The Foundation of Saint Petersburg by the German-Russian painter Alexander Ewstafijewitsch von Kotzebue (1815-1889). Kotzebue depicted here Tsar Peter the Great as a the visionary founder of the city. Artisans and architects are fascinated at his feet while he is dramatically illuminated.
Battle of Svolder (1883) by the Norwegian painter Otto Ludvig Sinding (1842-1909). Sinding depicted here the decisive battle which resulted in the independence of Norway. Quite normal work that far, but more interesting is that he was much more famous for his landscape paintings of the wild Lofoten Islands. And because of that, I think, his battle painting is much more about the sea in the North and the light there than about that battle itself.
The Landing of the Pilgrim Fathers by the Anglo-American painter George Henry Boughton (1834-1905). One of the great foundation myths of the United States.

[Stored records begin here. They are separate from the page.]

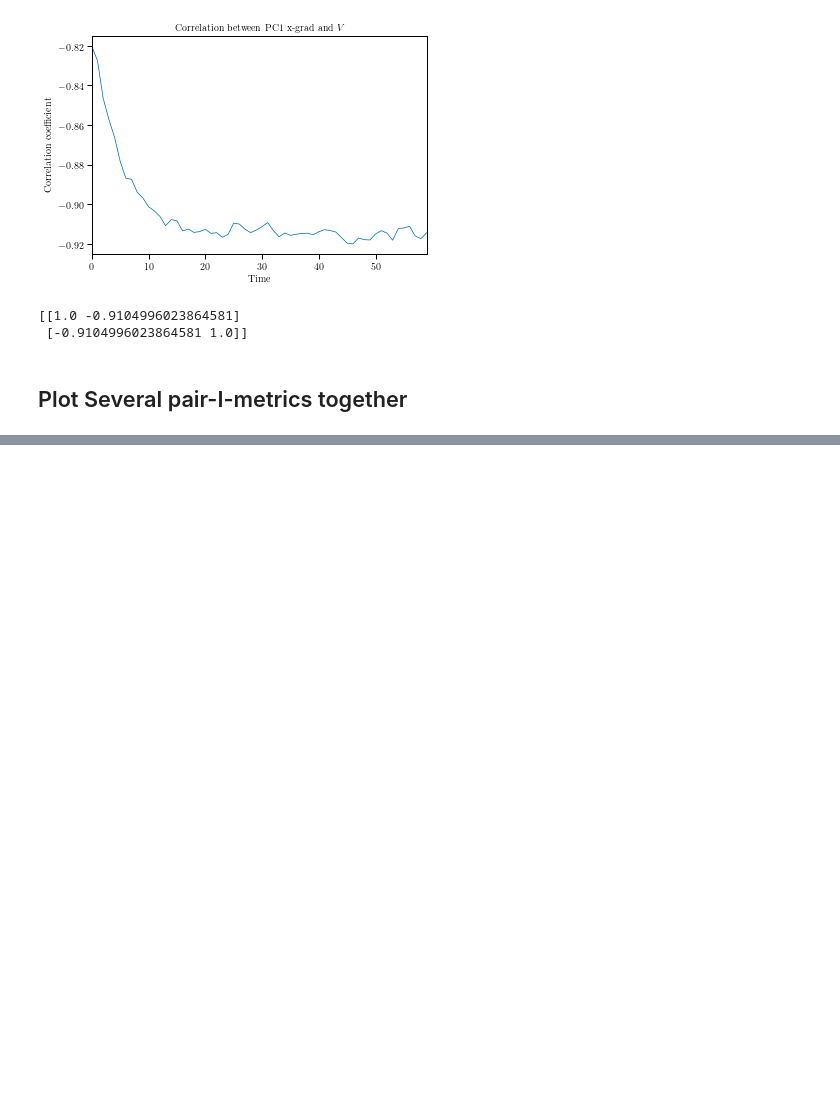
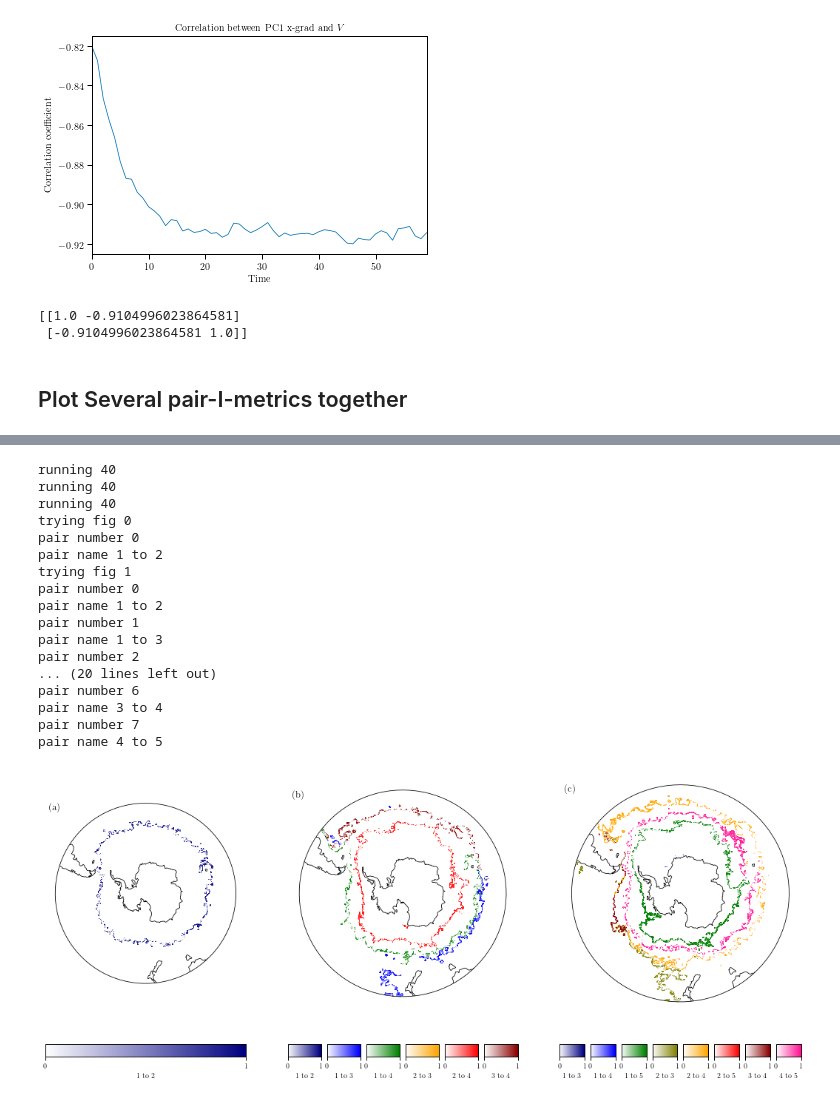
Before and after one commit to sdat2/pyxpcm, a Jupyter notebook: Gen-Plot-Func.ipynb, the cells around one changed output, grey strips where cells are left out. Drawn from its saved outputs; the diff is of its cells as text; code cells hidden in the pictures; blank space fills up the shorter version.

```diff
--- a/Gen-Plot-Func.ipynb
+++ b/Gen-Plot-Func.ipynb
@@ -627,0 +662,23 @@ AttributeError: 'Rectangle' object has no property 'cmap'
+# %%
+plot_on_one_mult([run_through_plot(K=2).isel(time=0, variable=0),
+                  run_through_plot(K=4).isel(time=0, variable=0),
+                  run_through_plot(K=5).isel(time=0, variable=0)])
+# %% [output]
+running 40
+running 40
+running 40
+trying fig 0
+pair number 0
+pair name 1 to 2
+trying fig 1
+pair number 0
+pair name 1 to 2
+pair number 1
+pair name 1 to 3
+pair number 2
+... (20 lines left out)
+pair number 6
+pair name 3 to 4
+pair number 7
+pair name 4 to 5
+[figure, added]
```
Also changed, not shown: parts of 4 cells of this notebook.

The men are pious but armed, few in a deserted hostile world. Looks nothing inviting at all, their new world.
History painting dates back to the Renaissance and was long considered to be the "grand genre". Nevertheless it has its peak in the 19th century forged by Neoclassicism and Romanticism. There it became the artistic contribution in the process of the construction of National Identities of the European and American nations.
At the same time history painting under the influence of historism pretended to be "realistic", to show history how it has been. Above all it was this pretension that led to the great failure of History painting AND Realism at the end of the century.
When artists and their public realized that telling history always will be subjective and a painting will always be an illusion Realism and history painting lost their ground to modern painting.